Modelling Soil Water Content in a Tomato Field: Proximal Gamma Ray Spectroscopy and Soil–Crop System Models

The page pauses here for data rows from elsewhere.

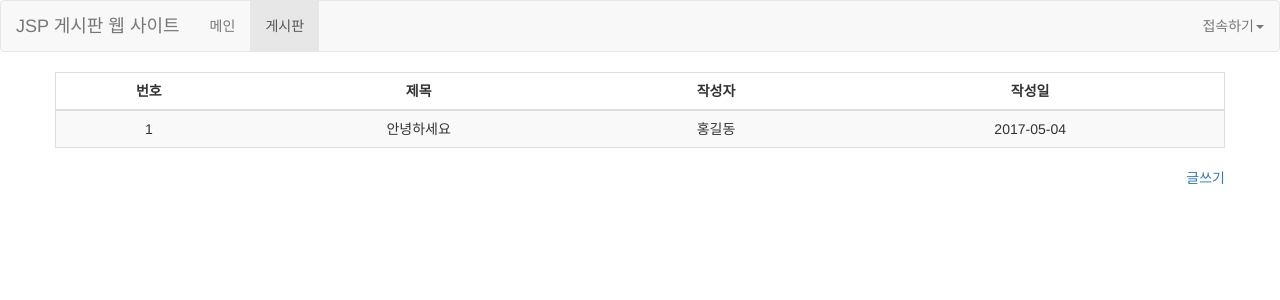
Repository: Jeongyounghyeon/JSP_board
Page: http://localhost/BBS/write.jsp
An editor plug-in stored every save of this project. The page is shown before and after the next save, followed by the edit.
The browser window is 1280 px wide. The pictures show the whole page.
Some web libraries are served in a nearby version. The page is served by Tomcat 9. Other server files are loaded and not shown.

Above is the page before, as saved 2022-04-06 12:56:57.

### projects/BBS/src/main/webapp/write.jsp
<%@ page language="java" contentType="text/html; charset=UTF-8"
    pageEncoding="UTF-8"%>
    <%@ page import = "java.io.PrintWriter" %>
<!DOCTYPE html>
<html>
<head>
<meta charset="UTF-8">
<meta name = "viewport" content = "width=device-width", initial-scale = "1">
<link rel = "stylesheet" href = "css/bootstrap.min.css">
<title>JSP 게시판 웹 사이트</title>
</head>
<body>
	<%
		String userID = null;
		if(session.getAttribute("userID") != null) {
			userID = (String) session.getAttribute("userID");
		}
	%>
	<nav class = "navbar navbar-default">
		<div class = "navbar-header">
			<button type = "button" class = "navbar-toggle collapsed"
				data-toggle = "collapse" data-target = "#bs-example-navbar-collapse-1"
				aria-expanded = "false">
				<span class = "icon-bar"></span>
				<span class = "icon-bar"></span>
				<span class = "icon-bar"></span>
			</button>
			<a class = "navbar-brand" href = "main.jsp">JSP 게시판 웹 사이트</a>
		</div>
		<div class = "collapase navbar-collapse" id = "bs-example-navbar-collapse-1">
			<ul class = "nav navbar-nav">
				<li><a href = "main.jsp">메인</a></li>
				<li class = "active"><a href = "bbs.jsp">게시판</a></li>
			</ul>
			<%
				if(userID == null) {
			%>
			<ul class = "nav navbar-nav navbar-right">
				<li class = "dropdown">
					<a href = "#" class = "dropdown-toggle"
						data-toggle = "dropdown" role = "button" aria-haspopup = "true"
						aria-expanded = "false">접속하기<span class = "caret"></span></a>
					<ul class = "dropdown-menu">
						<li><a href = "login.jsp">로그인</a></li>
						<li><a href = "join.jsp">회원가입</a></li>
					</ul>
				</li>
			</ul>
			<%
				} else{
			%>
			<ul class = "nav navbar-nav navbar-right">
				<li class = "dropdown">
					<a href = "#" class = "dropdown-toggle"
						data-toggle = "dropdown" role = "button" aria-haspopup = "true"
						aria-expanded = "false">회원관리<span class = "caret"></span></a>
					<ul class = "dropdown-menu">
						<li><a href = "logoutAction.jsp">로그아웃</a></li>
					</ul>
				</li>
			</ul>
			<%
				}
			%>
		</div>
	</nav>
	<div class = "container">
		<div class = "row">
			<table class = "table table-striped" style = "text-align: center; border: 1px solid #dddddd">
				<thead>
					<tr>
						<th style = "backgound-color: #eeeeee; text-align: center;">번호</th>
						<th style = "backgound-color: #eeeeee; text-align: center;">제목</th>
						<th style = "backgound-color: #eeeeee; text-align: center;">작성자</th>
						<th style = "backgound-color: #eeeeee; text-align: center;">작성일</th>
					</tr>
				</thead>
				<tbody>
					<tr>
						<td>1</td>
						<td>안녕하세요</td>
						<td>홍길동</td>
						<td>2017-05-04</td>
					</tr>
				</tbody>
			</table>
			<a href = wirte.jsp" class = "btn-priamry pull-right">글쓰기</a>
		</div>
	</div>
	<script src = "https://code.jquery.com/jquery-3.1.1.min.js"></script>
	<script src = "js/bootstrap.js"></script>
</body>
</html>

Loaded but not shown: projects/BBS/src/main/webapp/css/bootstrap.min.css (library); projects/BBS/src/main/webapp/js/bootstrap.js (library)

After the next save:
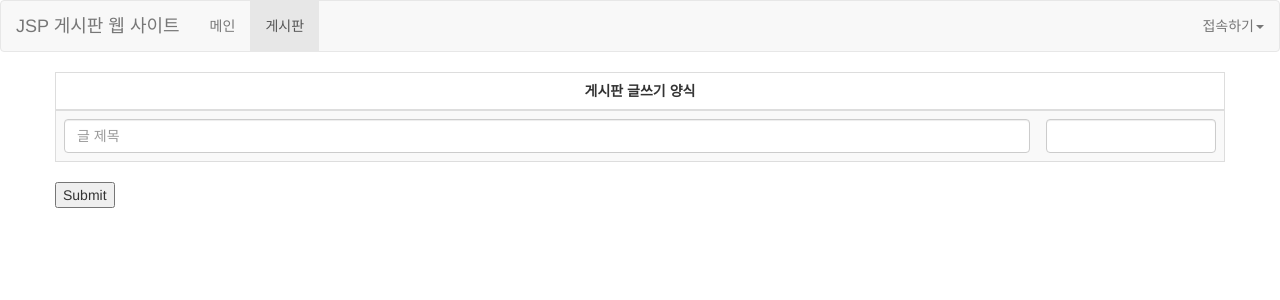
Saved 7 min 47 s later.
--- a/projects/BBS/src/main/webapp/write.jsp
+++ b/projects/BBS/src/main/webapp/write.jsp
@@ -69,22 +69,17 @@
 			<table class = "table table-striped" style = "text-align: center; border: 1px solid #dddddd">
 				<thead>
 					<tr>
-						<th style = "backgound-color: #eeeeee; text-align: center;">번호</th>
-						<th style = "backgound-color: #eeeeee; text-align: center;">제목</th>
-						<th style = "backgound-color: #eeeeee; text-align: center;">작성자</th>
-						<th style = "backgound-color: #eeeeee; text-align: center;">작성일</th>
+						<th colspan = "2" style = "backgound-color: #eeeeee; text-align: center;">게시판 글쓰기 양식</th>
 					</tr>
 				</thead>
 				<tbody>
 					<tr>
-						<td>1</td>
-						<td>안녕하세요</td>
-						<td>홍길동</td>
-						<td>2017-05-04</td>
+						<td><input type = "text" class = "form-control" placeholder = "글 제목" name = "bbsTitle" maxlength = "50"</td>
+						<td><textaria type = "text" class = "form-control" placeholder = "글 내용" name = "bbsContent" maxlength = "2048" style = "heigh: 350px"</textaria></td>
 					</tr>
 				</tbody>
 			</table>
-			<a href = wirte.jsp" class = "btn-priamry pull-right">글쓰기</a>
+			<input type = "submit" class = "btn-priamry pull-right>"글쓰기</a>
 		</div>
 	</div>
 	<script src = "https://code.jquery.com/jquery-3.1.1.min.js"></script>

Proximal soil sensors are taking hold in the understanding of soil hydrogeological processes involved in precision agriculture. In this context, permanently installed gamma ray spectroscopy stations represent one of the best space–time trade off methods at field scale. This study proved the feasibility and reliability of soil water content monitoring through a seven-month continuous acquisition of terrestrial gamma radiation in a tomato test field. By employing a 1 L sodium iodide detector placed at a height of 2.25 m, we investigated the gamma signal coming from an area having a ~25 m radius and from a depth of approximately 30 cm. Experimental values, inferred after a calibration measurement and corrected for the presence of biomass, were corroborated with gravimetric data acquired under different soil moisture conditions, giving an average absolute discrepancy of about 2%. A quantitative comparison was carried out with data simulated by AquaCrop, CRITeRIA, and IRRINET soil–crop system models. The different goodness of fit obtained in bare soil condition and during the vegetated period highlighted that CRITeRIA showed the best agreement with the experimental data over the entire data-taking period while, in presence of the tomato crop, IRRINET provided the best results.